* [Try it]
The output is the lines below from the one with "admin, gerente, gerente" through the one with "W1 --> X --> W2", both included, printed exactly and with no other line.

* [Supplied data]
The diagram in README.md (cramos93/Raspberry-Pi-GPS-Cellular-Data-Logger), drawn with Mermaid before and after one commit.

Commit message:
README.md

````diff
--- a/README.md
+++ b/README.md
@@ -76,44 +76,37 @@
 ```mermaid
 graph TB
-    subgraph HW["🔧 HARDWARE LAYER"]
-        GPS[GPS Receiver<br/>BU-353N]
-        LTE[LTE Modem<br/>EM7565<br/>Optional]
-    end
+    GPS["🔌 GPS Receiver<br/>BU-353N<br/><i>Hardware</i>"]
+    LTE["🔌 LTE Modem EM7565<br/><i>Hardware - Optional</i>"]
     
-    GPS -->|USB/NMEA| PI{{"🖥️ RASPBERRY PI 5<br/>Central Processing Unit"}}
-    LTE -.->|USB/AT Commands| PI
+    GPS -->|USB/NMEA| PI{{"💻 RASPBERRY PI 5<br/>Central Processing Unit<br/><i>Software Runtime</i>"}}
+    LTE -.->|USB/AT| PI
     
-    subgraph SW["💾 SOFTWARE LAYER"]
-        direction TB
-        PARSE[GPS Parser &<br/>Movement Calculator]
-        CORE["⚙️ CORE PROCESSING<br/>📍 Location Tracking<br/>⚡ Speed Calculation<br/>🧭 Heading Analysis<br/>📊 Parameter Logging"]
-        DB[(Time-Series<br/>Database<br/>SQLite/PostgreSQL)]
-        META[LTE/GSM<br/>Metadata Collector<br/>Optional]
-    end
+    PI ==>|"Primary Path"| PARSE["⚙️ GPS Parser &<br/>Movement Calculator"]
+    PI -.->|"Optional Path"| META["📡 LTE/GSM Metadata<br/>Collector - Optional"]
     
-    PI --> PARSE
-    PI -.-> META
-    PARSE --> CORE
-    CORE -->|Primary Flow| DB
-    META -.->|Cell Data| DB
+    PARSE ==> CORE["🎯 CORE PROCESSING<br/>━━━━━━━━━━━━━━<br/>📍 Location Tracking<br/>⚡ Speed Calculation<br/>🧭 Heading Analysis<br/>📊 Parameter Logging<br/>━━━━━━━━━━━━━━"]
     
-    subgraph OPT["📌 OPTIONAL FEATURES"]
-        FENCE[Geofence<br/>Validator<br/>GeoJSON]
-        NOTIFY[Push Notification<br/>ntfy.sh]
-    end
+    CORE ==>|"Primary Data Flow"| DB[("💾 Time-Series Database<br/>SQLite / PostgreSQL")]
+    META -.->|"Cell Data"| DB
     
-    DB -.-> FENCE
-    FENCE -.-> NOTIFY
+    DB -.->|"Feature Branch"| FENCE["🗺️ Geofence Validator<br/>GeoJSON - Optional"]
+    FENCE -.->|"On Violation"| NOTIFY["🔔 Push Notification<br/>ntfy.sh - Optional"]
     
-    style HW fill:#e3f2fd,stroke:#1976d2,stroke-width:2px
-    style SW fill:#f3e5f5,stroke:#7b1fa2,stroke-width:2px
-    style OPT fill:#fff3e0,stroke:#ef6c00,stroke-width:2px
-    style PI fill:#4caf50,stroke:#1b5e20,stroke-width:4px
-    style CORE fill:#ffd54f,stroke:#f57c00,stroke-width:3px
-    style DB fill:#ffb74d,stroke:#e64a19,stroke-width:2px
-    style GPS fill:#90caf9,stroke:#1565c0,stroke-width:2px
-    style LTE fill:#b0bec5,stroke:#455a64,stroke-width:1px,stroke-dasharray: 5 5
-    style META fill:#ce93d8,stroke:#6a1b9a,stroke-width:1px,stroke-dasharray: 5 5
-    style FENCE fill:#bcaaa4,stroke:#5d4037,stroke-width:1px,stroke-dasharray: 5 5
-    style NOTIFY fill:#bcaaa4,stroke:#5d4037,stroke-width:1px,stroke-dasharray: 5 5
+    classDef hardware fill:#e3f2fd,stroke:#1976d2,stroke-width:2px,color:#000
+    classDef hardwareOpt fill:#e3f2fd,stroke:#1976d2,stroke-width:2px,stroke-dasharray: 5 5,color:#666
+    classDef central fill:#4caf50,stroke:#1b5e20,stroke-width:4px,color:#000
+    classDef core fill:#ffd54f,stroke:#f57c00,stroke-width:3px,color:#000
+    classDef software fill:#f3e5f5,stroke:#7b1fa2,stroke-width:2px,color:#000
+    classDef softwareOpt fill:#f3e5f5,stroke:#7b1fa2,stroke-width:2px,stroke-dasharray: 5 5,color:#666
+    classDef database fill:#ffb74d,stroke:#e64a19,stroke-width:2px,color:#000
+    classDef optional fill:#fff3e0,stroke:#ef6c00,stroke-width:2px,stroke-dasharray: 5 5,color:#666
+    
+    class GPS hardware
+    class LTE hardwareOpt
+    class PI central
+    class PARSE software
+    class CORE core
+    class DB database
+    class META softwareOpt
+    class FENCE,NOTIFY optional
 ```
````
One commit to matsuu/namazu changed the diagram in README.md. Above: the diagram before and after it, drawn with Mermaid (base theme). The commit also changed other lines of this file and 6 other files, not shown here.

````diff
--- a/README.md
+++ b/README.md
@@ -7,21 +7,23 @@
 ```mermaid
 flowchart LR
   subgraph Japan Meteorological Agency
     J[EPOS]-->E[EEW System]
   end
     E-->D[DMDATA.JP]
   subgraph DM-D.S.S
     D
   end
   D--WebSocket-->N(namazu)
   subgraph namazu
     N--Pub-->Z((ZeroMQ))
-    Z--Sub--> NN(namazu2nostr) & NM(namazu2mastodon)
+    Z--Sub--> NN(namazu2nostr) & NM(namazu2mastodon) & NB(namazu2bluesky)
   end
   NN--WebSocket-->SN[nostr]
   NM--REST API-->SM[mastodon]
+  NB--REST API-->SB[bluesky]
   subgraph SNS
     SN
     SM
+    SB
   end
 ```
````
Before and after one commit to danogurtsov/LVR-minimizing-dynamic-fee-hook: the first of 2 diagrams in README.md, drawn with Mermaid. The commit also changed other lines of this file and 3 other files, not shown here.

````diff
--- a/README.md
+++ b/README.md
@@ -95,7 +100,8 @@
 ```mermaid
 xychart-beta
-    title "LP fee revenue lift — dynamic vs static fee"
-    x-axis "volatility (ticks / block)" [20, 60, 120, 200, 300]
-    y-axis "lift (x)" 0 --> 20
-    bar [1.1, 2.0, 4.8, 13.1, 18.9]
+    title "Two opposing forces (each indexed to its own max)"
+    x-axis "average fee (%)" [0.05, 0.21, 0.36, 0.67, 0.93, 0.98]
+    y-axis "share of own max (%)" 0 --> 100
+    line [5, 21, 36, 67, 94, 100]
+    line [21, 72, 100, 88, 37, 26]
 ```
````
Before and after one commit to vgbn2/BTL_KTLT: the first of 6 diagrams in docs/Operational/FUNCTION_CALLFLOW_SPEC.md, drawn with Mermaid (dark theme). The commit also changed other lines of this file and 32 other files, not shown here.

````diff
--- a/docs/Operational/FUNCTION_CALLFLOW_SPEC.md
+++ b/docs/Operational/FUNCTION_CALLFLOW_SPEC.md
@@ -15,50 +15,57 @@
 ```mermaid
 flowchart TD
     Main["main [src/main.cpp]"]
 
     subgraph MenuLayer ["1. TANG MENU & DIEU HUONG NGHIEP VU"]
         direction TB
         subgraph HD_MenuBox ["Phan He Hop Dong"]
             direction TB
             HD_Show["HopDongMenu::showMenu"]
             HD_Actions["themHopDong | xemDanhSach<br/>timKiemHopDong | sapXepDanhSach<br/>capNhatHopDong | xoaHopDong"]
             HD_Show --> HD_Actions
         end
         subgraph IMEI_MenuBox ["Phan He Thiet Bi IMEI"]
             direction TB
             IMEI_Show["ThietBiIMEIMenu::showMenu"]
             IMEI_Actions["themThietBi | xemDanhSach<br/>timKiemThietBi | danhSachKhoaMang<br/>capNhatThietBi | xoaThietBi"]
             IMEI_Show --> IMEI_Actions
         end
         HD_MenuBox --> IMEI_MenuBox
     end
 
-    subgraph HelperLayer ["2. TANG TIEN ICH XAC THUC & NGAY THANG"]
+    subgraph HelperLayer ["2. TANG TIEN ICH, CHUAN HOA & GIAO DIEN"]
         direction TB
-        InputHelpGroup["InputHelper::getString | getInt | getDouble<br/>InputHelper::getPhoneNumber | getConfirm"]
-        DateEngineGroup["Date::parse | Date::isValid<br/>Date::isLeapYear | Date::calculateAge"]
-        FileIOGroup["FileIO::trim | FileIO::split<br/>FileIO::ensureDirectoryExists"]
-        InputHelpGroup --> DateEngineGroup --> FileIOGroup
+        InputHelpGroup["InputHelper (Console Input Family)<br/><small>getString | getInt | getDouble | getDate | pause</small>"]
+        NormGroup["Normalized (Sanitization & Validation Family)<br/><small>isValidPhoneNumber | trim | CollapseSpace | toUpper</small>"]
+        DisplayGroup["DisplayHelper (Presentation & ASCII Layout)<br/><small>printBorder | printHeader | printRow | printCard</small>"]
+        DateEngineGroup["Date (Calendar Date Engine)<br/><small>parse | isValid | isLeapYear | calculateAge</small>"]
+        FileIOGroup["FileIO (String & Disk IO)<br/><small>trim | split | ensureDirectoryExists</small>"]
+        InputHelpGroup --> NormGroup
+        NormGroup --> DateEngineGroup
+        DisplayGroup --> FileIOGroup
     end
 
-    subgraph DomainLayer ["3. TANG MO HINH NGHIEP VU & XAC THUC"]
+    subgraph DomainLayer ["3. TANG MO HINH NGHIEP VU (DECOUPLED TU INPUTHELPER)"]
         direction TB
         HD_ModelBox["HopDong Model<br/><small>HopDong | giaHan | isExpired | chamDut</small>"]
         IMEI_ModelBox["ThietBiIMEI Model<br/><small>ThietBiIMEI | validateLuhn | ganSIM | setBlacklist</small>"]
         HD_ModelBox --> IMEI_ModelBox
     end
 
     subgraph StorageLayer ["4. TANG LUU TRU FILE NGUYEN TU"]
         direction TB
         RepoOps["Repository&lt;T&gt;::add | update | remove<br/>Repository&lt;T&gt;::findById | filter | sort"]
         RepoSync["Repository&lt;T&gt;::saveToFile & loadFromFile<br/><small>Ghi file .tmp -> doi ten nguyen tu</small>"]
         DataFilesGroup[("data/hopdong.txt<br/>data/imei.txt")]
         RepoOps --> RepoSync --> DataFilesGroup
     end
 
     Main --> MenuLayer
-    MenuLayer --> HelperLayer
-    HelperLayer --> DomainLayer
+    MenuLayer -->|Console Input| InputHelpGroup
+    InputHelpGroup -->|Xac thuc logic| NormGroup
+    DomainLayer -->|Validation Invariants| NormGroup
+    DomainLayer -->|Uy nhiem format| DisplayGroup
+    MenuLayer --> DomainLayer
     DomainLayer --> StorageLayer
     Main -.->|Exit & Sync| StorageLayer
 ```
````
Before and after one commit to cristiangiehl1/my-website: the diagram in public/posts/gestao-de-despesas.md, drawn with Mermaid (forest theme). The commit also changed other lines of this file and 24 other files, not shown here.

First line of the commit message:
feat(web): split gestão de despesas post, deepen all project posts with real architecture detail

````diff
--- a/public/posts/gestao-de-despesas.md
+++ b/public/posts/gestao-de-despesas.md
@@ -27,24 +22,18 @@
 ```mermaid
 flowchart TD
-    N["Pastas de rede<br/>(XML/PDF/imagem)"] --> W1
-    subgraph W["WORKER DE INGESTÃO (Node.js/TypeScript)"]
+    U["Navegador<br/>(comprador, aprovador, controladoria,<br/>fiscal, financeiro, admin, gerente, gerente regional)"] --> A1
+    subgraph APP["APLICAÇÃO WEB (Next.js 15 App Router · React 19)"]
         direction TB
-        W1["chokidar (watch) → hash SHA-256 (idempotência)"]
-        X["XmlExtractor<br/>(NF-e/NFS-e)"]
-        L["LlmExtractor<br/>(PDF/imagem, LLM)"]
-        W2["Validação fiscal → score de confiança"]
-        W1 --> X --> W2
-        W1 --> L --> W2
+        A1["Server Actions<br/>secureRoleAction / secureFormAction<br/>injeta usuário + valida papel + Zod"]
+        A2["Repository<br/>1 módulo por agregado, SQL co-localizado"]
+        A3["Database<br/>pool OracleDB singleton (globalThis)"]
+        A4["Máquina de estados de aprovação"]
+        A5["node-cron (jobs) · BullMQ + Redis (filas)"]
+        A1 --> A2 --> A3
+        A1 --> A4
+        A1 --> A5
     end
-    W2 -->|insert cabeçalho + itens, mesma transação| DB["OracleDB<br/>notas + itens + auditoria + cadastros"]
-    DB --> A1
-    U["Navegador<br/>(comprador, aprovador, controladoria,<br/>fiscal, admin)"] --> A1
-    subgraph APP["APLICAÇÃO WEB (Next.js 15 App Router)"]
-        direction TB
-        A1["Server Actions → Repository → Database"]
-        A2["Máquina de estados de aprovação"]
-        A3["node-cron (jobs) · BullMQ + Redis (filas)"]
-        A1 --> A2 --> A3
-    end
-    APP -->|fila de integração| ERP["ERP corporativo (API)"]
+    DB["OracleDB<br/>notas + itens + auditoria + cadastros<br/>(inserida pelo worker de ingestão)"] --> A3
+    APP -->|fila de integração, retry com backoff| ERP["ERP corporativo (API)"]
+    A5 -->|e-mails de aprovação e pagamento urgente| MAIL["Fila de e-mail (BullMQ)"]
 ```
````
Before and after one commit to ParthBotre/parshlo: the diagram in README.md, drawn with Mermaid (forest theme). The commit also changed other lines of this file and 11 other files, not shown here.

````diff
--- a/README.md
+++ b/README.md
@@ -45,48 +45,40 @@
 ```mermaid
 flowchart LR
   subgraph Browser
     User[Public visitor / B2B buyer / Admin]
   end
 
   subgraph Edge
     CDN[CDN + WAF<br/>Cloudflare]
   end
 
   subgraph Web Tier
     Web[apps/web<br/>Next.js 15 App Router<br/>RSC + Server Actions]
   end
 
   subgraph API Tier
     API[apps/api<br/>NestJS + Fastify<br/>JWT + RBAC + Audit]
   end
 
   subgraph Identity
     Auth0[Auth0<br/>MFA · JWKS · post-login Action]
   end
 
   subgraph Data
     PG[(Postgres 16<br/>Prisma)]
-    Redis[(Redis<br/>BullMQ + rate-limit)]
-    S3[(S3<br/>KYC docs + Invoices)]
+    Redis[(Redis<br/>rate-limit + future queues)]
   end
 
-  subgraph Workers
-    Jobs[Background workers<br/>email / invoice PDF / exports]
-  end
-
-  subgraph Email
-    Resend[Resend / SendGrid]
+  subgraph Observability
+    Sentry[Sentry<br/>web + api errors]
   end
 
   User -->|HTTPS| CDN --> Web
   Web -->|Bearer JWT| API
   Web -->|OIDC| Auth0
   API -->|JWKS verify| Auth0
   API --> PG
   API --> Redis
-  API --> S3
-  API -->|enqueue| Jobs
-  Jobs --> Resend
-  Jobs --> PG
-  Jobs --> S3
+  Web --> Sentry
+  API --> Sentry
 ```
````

* [Reply]
+    U["Navegador<br/>(comprador, aprovador, controladoria,<br/>fiscal, financeiro, admin, gerente, gerente regional)"] --> A1
+    subgraph APP["APLICAÇÃO WEB (Next.js 15 App Router · React 19)"]
         direction TB
-        W1["chokidar (watch) → hash SHA-256 (idempotência)"]
-        X["XmlExtractor<br/>(NF-e/NFS-e)"]
-        L["LlmExtractor<br/>(PDF/imagem, LLM)"]
-        W2["Validação fiscal → score de confiança"]
-        W1 --> X --> W2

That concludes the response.